• Introduction

      The Introduction minimally contains background information and a statement of the purpose; in some fields, the questions to be addressed, as well as the boundaries of the research, are also mentioned.

      The most common way to structure an introduction is to start out by setting the topic of the text in the larger context. This background information is then followed by a statement of the purpose of the essay, which is sometimes expressed as a thesis statement. The research questions may be explicitly set out.

      After having read the introduction, the reader should understand what the purpose of your study is. That is, what it is that you aim to do in this study.

      After having read the introduction, the reader should also understand why your study is worthwhile. Explaining the relevance of your study is sometimes called answering the “so what?” question. That is, you have to explain to the reader why she should care about your study. What is the point of this study? How does this study contribute to our general knowledge and to the research field?

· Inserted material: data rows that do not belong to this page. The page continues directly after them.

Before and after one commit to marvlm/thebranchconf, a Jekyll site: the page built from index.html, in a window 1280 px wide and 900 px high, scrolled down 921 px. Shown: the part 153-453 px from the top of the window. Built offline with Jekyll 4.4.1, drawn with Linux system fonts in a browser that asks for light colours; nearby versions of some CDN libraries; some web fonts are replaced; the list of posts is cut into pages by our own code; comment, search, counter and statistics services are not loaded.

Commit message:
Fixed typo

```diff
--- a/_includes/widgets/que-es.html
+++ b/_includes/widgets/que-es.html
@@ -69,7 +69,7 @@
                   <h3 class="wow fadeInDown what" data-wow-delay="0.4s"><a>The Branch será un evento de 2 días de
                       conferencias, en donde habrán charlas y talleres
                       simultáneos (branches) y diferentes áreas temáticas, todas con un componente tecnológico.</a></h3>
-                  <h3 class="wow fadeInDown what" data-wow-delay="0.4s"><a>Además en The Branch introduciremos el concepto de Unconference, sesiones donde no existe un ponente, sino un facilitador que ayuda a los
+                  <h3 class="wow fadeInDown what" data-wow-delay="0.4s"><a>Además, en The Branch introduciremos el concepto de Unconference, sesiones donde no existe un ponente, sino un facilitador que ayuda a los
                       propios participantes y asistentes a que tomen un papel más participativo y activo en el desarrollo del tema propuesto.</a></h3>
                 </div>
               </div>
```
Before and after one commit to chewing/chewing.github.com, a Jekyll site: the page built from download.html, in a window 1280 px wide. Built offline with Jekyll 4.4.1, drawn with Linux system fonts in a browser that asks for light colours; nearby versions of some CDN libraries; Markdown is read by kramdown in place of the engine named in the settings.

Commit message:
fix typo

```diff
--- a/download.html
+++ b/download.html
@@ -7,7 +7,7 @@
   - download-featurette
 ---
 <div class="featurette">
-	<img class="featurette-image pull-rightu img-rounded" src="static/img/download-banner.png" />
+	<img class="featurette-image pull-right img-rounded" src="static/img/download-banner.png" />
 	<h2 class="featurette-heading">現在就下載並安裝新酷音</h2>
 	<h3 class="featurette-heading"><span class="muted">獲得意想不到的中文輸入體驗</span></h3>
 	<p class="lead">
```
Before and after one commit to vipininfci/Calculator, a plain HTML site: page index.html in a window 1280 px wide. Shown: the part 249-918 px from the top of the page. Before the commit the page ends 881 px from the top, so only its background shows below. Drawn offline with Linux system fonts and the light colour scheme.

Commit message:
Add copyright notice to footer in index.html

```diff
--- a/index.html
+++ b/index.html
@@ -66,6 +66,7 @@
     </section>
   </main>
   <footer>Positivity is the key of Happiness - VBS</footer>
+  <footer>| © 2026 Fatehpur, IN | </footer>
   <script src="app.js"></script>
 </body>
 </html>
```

      The Introduction as a whole is usually written in the present tense, although a review of background material may be written in past tense.